On historical classification: The topic of sustainability was first addressed in the course of the UN World Environment Conference in Stockholm in 1972. Other important cornerstones were the UN Environment Summit in Rio de Janeiro in 1992 and the third UN Climate Change Conference in Kyoto in 1997. The Paris Agreement of 2015 should also be highlighted. The contracting parties committed themselves to the common goal of reducing global warming compared to pre-industrial times and limiting greenhouse gas emissions as part of a binding agreement. The EU is committed to these climate targets and recognises the essentiality of a sustainable and more resource-efficient economy. To this end, the EU published the Sustainable Growth Financing Action Plan in March 2018. In December 2019, climate neutrality 2050 was also adopted at European level. Accordingly, the EU published the so-called European Green Deal with comprehensive climate protection targets to implement the political commitment in the service of the environment

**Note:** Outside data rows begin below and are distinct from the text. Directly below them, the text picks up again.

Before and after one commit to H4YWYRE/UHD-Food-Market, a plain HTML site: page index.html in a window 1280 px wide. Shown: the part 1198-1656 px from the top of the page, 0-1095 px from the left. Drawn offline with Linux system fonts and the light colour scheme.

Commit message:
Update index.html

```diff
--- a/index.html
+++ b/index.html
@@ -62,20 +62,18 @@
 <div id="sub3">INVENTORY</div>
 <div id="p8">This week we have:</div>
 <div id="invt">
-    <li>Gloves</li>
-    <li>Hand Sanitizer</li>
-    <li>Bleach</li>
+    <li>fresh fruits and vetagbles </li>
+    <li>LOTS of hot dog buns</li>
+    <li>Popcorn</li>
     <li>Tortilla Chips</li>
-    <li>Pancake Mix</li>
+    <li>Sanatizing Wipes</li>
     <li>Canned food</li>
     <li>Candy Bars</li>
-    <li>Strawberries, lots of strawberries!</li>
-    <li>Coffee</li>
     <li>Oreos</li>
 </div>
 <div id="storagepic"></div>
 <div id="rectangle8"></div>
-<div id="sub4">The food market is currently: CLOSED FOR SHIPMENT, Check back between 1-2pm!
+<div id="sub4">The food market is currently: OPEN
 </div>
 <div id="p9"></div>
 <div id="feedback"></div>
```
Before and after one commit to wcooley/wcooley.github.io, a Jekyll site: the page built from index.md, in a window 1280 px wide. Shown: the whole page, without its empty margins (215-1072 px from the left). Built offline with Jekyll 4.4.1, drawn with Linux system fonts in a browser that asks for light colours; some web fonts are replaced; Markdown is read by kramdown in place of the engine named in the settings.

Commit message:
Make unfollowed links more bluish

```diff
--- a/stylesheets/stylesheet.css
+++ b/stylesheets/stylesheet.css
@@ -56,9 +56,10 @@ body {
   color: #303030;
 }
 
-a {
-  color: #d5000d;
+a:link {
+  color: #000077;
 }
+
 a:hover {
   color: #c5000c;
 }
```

Numerous studies show that sustainable investments (sustainable finance) yield at least as good a return as conventional financial investments. Sustainability therefore does not offer additional costs, but rather additional opportunities. For example, in the first wave of the Corona pandemic, conventional equity funds suffered significantly higher price losses than comparative products that took into account environmental (E), social (S) and good corporate governance (G) aspects. But what exactly is meant by sustainable investments and how can they be classified between traditional investments and philanthropy? The following graphic is intended to show the various stages from sustainability to impact orientation:

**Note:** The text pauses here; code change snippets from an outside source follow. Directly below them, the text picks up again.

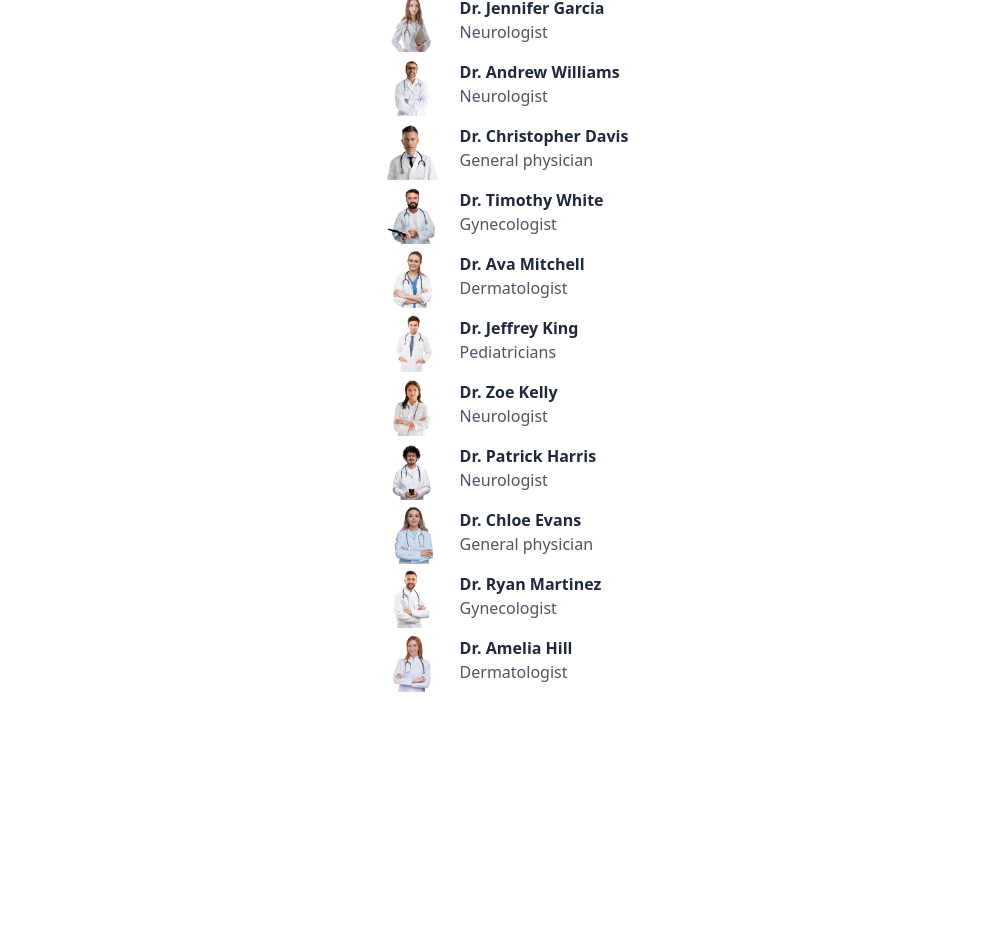
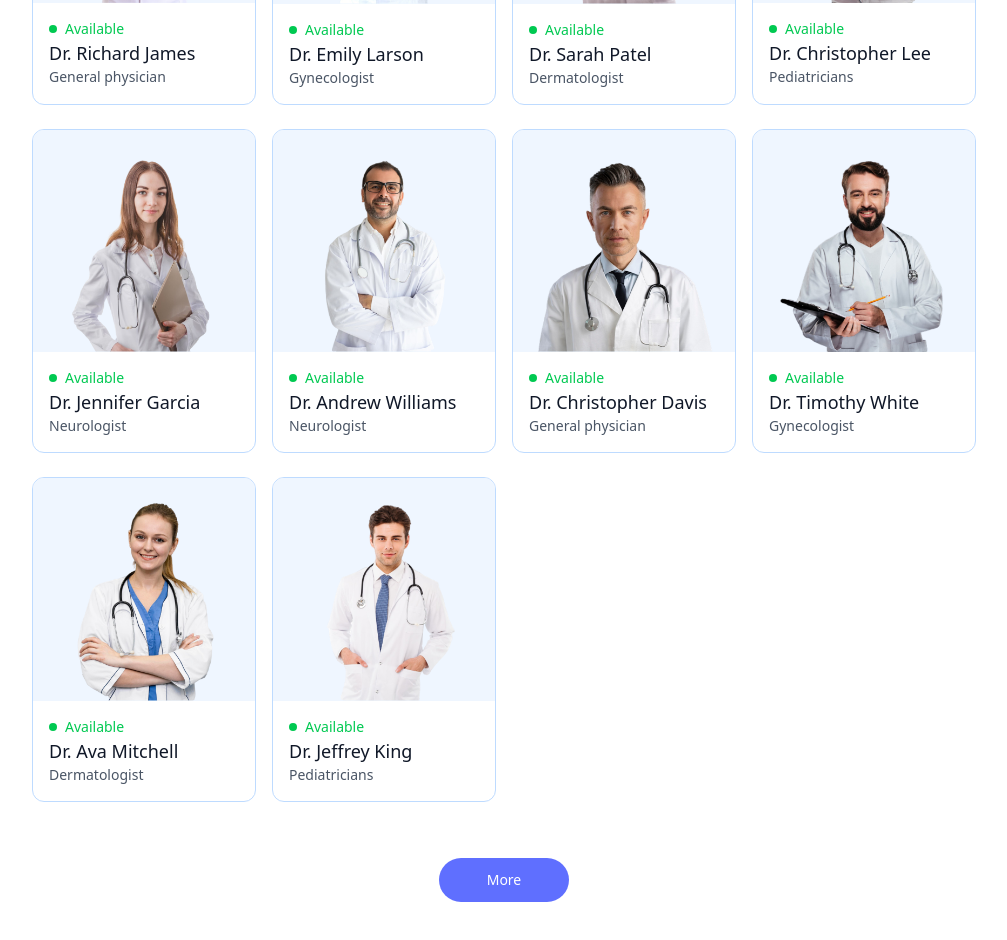
Before and after one commit to maquejp/temp_prescripto, a React (Vite) app in the folder frontend/: page / in a window 1280 px wide. Shown: the part 1480-2420 px from the top of the page, without its empty margins (136-1143 px from the left). Before the commit the page ends 2236 px from the top, so only its background shows below. Built offline with nearby package versions, Linux system fonts and the light colour scheme.

Commit message:
feature:home:top doctor

```diff
--- a/frontend/src/components/TopDoctors.jsx
+++ b/frontend/src/components/TopDoctors.jsx
@@ -1,24 +1,45 @@
-import { doctors } from "../assets/assets";
+import { useContext } from "react";
+import { useNavigate } from "react-router-dom";
+import { AppContext } from "../context/AppContext";
 
 const TopDoctors = () => {
+  const navigate = useNavigate();
+  const { doctors } = useContext(AppContext);
   return (
-    <div className="flex flex-col items-center gap-4 py-16 text-gray-800">
-      <h1 className="">Top Doctors to book</h1>
-      <p className="">
+    <div className="flex flex-col items-center gap-4 my-16 text-gray-900 md:mx-10">
+      <h1 className="text-3xl font-medium">Top Doctors to book</h1>
+      <p className="sm:w-1/3 text-center text-sm">
         Simply browse through our extensive list of trusted doctors
       </p>
-      <div className="">
+      <div className="w-full grid grid-cols-[repeat(auto-fit,minmax(200px,1fr))] max-w-[1000px] gap-4 pt-5 gap-y-6 px-3 sm:px-0">
         {/* Doctor Card */}
-        {doctors.map((doctor, index) => (
-          <div className="flex items-center gap-4" key={index}>
-            <img className="w-16 h-16" src={doctor.image} alt={doctor.name} />
-            <div className="flex flex-col">
-              <p className="font-semibold">{doctor.name}</p>
-              <p className="text-gray-600">{doctor.speciality}</p>
+        {doctors.slice(0, 10).map((doctor, index) => (
+          <div
+            className="border border-blue-200 rounded-xl overflow-hidden cursor-pointer hover:translate-y-[-10px] transition-all duration-500"
+            key={index}
+            onClick={() => navigate(`/appointment/${doctor._id}`)}
+          >
+            <img className="bg-blue-50" src={doctor.image} alt={doctor.name} />
+            <div className="p-4">
+              <div className="flex items-center gap-2 text-sm text-center text-green-500">
+                <p className="w-2 h-2 bg-green-500 rounded-full"></p>
+                <p>Available</p>
+              </div>
+              <p className="text-gray-900 text-lg font-medium">{doctor.name}</p>
+              <p className="text-gray-600 text-sm">{doctor.speciality}</p>
             </div>
           </div>
         ))}
       </div>
+      <button
+        className="bg-app-primary px-12 py-3 rounded-full text-white text-sm mt-10 cursor-pointer"
+        onClick={() => {
+          navigate(`/doctors`);
+          scrollTo(0, 0);
+        }}
+      >
+        More
+      </button>
     </div>
   );
 };
--- /dev/null
+++ b/frontend/src/context/AppContext.jsx
@@ -0,0 +1,20 @@
+import { createContext } from "react";
+import { doctors } from "../assets/assets";
+import PropTypes from "prop-types";
+
+export const AppContext = createContext();
+
+const AppContextProvider = (props) => {
+  const value = {
+    doctors,
+  };
+
+  return (
+    <AppContext.Provider value={value}>{props.children}</AppContext.Provider>
+  );
+};
+AppContextProvider.propTypes = {
+  children: PropTypes.node.isRequired,
+};
+
+export default AppContextProvider;
--- a/frontend/src/main.jsx
+++ b/frontend/src/main.jsx
@@ -2,9 +2,12 @@ import { createRoot } from "react-dom/client";
 import { BrowserRouter } from "react-router-dom";
 import "./index.css";
 import App from "./App.jsx";
+import AppContextProvider from "./context/AppContext.jsx";
 
 createRoot(document.getElementById("root")).render(
   <BrowserRouter>
-    <App />
+    <AppContextProvider>
+      <App />
+    </AppContextProvider>
   </BrowserRouter>
 );
```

The achievement of these goals and targets requires the management and limitation of sustainability risks in the financial market, as this is where the European legislator expects to have the greatest leverage effect. However, for various reasons, the practical implementation is usually carried out only hesitantly. To promote the transformation, the EU has issued numerous directly applicable regulations that are intended to facilitate comparability and implementability. Currently, it is not only difficult for investors to identify which financial products actually meet the sustainability criteria. Financial market participants throughout the value chain are also dependent on binding and comparable specifications. In the course of increasing demand, so-called greenwashing of financial products has unfortunately increased. Financial products are marketed as sustainable without the issuer being willing or able to meet the sustainability requirements. The result is not only a loss of investor confidence (information asymmetry), but also a loss of reputation for the European financial market as a whole.
The common understanding is to see sustainability as an opportunity for the European financial market. We all benefit from a sustainable financial market. In the meantime, it is widely perceived that sustainable financial investments yield just as good a return as conventional financial investments. Sustainability therefore does not mean additional costs, but rather offers monetary and also non-monetary returns. By considering and promoting sustainable investments, each of us can help to ensure that the climate targets and the Sustainable Development Goals can be achieved. Let’s do it!